Constitutional historians refer to what happened next as the “Revolution of 1937.” The President proposed that for each sitting justice over the age of seventy there be appointed one new Justice to “help them with their case load.” In reality, FDR wanted to pack the court with six additional justices willing to declare all of his “must legislation” Constitutional. What was about to happen would ultimately lead our country to the clear and present danger of economic insolvency. The Supreme Court at the time consisted of four conservatives, three liberals, one moderate, and one swing.
With the “packed” Federal courts, we have United States v. Butler (1936) and Helvering v. Davis (1937). In Butler, the Court struck down the Agricultural Adjustment Act, which taxed processors in order to pay farmers to reduce production. Although invalidating the statute, the Court adopted the Hamiltonian view (almost in passing) that the General Welfare Clause is a separate grant of congressional authority, linked to and qualified by the spending power.
Any doubt remaining after Butler as to the scope of the General Welfare Clause was dispelled a year later in Helvering. There the Court defended the constitutionality of the 1935 Social Security Act, requiring only that welfare spending be for the common benefit as distinguished from some mere local purpose. Justice Benjamin Cardozo summed up what has become controlling doctrine ever since: “Nor is the concept of the general welfare static…. What is critical or urgent changes with the times.”
Nevertheless, the American population was forced into a Ponzi scheme called Social Security and an equally reprehensible health care system forever dividing classes of people known as Medicare and Medicaid. Not to mention what affronts the population today. Following FDR, we have Lyndon Baines Johnson (LBJ) with the “War on Poverty”, and the continuing onslaught of other Progressive schemes.

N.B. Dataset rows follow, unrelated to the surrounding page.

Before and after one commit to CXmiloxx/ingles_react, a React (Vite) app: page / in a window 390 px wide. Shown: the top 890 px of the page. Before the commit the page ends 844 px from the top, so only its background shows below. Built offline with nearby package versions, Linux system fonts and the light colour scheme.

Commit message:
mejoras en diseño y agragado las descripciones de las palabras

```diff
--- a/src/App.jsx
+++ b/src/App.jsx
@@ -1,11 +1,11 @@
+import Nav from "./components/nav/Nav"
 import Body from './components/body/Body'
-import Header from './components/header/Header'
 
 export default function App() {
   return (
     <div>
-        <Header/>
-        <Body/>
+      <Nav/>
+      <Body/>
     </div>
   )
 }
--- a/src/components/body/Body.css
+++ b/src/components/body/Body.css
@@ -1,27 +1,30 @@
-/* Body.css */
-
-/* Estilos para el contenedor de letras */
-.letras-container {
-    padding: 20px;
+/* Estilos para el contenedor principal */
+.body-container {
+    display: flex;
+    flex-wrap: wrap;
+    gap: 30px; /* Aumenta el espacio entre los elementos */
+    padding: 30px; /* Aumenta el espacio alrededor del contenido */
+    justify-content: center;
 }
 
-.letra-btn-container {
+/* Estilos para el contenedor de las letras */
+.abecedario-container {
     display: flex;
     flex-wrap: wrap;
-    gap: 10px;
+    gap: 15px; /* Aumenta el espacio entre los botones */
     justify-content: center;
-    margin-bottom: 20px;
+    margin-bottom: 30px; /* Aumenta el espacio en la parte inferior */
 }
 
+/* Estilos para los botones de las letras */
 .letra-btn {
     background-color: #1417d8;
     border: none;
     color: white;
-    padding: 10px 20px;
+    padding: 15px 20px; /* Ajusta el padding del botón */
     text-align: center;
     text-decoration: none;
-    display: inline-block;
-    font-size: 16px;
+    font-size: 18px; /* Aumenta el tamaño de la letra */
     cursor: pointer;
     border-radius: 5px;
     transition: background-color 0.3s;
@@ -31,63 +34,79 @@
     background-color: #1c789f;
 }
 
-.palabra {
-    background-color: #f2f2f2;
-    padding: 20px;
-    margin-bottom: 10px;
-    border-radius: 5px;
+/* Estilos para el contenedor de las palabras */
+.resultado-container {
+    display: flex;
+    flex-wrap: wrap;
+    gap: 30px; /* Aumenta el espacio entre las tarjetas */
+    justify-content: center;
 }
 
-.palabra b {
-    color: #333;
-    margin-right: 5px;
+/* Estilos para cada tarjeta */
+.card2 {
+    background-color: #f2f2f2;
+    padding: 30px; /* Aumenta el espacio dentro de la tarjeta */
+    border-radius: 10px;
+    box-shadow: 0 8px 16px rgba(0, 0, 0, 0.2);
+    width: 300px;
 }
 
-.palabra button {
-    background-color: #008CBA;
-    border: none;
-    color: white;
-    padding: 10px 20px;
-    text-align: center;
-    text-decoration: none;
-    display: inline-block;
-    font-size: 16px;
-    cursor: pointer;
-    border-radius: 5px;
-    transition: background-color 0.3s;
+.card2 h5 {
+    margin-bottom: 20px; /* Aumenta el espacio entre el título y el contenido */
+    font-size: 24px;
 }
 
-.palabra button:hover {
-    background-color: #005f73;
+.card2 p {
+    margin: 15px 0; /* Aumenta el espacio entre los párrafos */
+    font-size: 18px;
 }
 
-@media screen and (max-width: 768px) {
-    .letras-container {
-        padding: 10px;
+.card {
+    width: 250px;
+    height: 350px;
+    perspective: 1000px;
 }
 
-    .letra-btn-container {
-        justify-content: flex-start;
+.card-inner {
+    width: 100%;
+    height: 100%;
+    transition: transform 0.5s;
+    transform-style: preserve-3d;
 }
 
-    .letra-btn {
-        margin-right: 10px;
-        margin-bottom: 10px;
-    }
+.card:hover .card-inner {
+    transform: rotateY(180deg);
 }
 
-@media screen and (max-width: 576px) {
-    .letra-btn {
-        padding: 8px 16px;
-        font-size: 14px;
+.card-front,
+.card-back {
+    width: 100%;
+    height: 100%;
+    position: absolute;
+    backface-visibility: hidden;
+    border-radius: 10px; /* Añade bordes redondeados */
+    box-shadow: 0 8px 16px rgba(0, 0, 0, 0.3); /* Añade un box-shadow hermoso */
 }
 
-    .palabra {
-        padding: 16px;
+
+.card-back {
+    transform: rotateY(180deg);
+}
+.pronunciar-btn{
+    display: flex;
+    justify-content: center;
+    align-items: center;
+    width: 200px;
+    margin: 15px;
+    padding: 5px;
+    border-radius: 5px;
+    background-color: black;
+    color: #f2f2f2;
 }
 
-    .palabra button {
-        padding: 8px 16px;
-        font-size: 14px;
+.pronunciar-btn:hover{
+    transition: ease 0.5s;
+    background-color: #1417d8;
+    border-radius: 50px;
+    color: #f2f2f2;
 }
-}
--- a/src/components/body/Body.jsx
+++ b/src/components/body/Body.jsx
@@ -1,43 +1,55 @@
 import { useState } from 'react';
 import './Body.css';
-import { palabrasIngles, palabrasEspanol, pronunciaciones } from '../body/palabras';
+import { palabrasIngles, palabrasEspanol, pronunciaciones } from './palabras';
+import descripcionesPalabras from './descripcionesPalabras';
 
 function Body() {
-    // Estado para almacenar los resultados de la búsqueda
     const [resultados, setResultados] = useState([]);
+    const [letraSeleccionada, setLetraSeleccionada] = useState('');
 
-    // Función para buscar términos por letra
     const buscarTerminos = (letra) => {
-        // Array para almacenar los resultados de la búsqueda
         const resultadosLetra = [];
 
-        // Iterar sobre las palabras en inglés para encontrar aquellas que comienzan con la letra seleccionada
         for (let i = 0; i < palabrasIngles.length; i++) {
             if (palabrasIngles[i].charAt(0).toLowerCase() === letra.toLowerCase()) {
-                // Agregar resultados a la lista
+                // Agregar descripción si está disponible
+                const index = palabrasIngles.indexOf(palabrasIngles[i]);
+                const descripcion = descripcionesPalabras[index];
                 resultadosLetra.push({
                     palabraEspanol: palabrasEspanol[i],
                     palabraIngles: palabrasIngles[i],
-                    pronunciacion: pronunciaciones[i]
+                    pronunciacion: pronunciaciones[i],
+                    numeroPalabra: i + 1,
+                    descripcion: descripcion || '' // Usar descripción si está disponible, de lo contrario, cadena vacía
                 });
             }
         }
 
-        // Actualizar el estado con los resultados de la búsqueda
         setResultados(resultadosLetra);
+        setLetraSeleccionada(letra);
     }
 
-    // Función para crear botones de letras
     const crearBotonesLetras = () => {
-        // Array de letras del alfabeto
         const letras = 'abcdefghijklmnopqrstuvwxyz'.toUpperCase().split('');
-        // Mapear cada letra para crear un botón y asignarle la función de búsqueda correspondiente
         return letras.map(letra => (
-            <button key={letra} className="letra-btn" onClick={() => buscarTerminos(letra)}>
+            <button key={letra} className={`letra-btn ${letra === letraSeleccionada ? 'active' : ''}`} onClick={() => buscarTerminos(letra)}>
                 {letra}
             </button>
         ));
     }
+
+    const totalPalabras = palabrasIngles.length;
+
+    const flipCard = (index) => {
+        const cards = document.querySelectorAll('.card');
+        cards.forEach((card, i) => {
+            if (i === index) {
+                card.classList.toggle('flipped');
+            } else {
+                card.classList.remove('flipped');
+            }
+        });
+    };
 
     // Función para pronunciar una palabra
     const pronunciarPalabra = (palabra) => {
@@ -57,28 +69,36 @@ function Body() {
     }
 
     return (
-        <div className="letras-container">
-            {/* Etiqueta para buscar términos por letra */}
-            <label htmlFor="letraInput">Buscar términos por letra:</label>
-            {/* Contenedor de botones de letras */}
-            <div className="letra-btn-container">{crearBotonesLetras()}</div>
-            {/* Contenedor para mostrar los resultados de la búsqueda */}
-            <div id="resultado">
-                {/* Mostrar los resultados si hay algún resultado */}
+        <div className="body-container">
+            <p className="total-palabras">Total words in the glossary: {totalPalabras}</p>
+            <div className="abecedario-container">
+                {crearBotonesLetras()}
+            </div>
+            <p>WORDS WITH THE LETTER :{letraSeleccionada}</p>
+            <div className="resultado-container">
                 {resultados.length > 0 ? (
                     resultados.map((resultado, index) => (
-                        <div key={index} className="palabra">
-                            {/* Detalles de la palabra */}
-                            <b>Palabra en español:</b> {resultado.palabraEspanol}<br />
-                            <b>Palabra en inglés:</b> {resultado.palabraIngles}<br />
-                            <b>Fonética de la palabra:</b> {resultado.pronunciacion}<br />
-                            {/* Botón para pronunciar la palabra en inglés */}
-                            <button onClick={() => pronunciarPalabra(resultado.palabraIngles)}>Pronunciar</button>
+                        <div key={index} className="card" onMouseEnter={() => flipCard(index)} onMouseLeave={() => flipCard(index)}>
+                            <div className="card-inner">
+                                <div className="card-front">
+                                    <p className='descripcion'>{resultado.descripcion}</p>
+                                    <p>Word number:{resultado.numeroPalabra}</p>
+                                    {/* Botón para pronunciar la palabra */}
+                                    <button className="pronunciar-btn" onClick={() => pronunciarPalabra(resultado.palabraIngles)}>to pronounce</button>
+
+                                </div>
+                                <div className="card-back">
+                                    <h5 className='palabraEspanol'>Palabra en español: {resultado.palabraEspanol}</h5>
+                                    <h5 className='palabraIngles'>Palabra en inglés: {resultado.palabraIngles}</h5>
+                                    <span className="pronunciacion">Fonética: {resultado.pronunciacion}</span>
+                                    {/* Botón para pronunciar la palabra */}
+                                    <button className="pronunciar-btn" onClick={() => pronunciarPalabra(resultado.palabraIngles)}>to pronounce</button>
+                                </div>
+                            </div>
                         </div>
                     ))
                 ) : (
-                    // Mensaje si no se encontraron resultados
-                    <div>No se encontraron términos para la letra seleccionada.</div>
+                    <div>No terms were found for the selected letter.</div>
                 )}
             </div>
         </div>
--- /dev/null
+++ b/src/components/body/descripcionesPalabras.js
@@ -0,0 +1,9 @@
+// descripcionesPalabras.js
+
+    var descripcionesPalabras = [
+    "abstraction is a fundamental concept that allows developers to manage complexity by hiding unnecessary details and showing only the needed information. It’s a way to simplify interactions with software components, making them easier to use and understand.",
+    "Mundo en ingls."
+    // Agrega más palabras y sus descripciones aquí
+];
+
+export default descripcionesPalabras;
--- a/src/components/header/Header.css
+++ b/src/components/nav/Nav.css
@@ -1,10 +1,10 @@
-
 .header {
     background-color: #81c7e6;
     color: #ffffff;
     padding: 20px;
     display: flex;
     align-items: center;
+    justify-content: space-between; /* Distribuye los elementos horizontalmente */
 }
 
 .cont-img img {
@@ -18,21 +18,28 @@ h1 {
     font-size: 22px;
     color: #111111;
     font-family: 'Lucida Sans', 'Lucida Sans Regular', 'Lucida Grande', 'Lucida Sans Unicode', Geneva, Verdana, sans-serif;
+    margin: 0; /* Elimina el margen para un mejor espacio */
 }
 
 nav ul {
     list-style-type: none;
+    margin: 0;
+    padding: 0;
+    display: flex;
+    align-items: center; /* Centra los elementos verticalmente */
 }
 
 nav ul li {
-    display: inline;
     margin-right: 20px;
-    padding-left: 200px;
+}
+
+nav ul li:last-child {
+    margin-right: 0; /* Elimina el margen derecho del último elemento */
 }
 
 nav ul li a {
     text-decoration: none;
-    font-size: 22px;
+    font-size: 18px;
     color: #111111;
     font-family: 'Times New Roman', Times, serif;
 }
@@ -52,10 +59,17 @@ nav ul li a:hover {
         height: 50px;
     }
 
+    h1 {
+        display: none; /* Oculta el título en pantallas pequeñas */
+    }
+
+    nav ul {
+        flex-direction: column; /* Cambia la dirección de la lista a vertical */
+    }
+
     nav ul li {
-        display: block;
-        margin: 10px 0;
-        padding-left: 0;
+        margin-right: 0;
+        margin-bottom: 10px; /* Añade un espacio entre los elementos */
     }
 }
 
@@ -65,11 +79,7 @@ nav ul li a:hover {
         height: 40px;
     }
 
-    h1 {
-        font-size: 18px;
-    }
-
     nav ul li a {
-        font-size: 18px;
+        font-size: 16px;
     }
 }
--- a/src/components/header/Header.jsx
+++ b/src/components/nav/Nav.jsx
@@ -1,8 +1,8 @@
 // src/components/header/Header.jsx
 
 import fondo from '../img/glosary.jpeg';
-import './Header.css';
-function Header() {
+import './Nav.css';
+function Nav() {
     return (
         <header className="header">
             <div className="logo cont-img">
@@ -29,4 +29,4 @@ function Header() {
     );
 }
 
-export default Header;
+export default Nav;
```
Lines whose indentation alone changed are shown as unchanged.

This takes us to 1969 and the additional misconceptions pushed forward by the Liberals and Progressives ever since. The one thing you will note is none of these were won in a fair contest but always after ramming through the unpopular under a guise of “People’s needs”, “the War on Poverty”, or something else sounding noble with socialist intents.
In Closing I have two quotes for the readers to contemplate before response:
Former slave Frederick Douglass advised: “Find out just what people will submit to and you have found out the exact amount of injustice and wrong which will be imposed upon them. … The limits of tyrants are prescribed by the endurance of those whom they oppress.”
‘If you compare the vision of our nation’s founders to the behavior of today’s Congress, White House and U.S. Supreme Court, you would have to conclude that there is no longer rule of law where there is a set of general rules applicable to all persons. Today, we are commanded by legislative thugs who, with Supreme Court sanction, issue orders commanding particular people to do particular things. Most Americans neither understand nor appreciate the spirit and letter of the Constitution and accept Congress’ arbitrary orders and privileges based upon status.’
–Walter E. Williams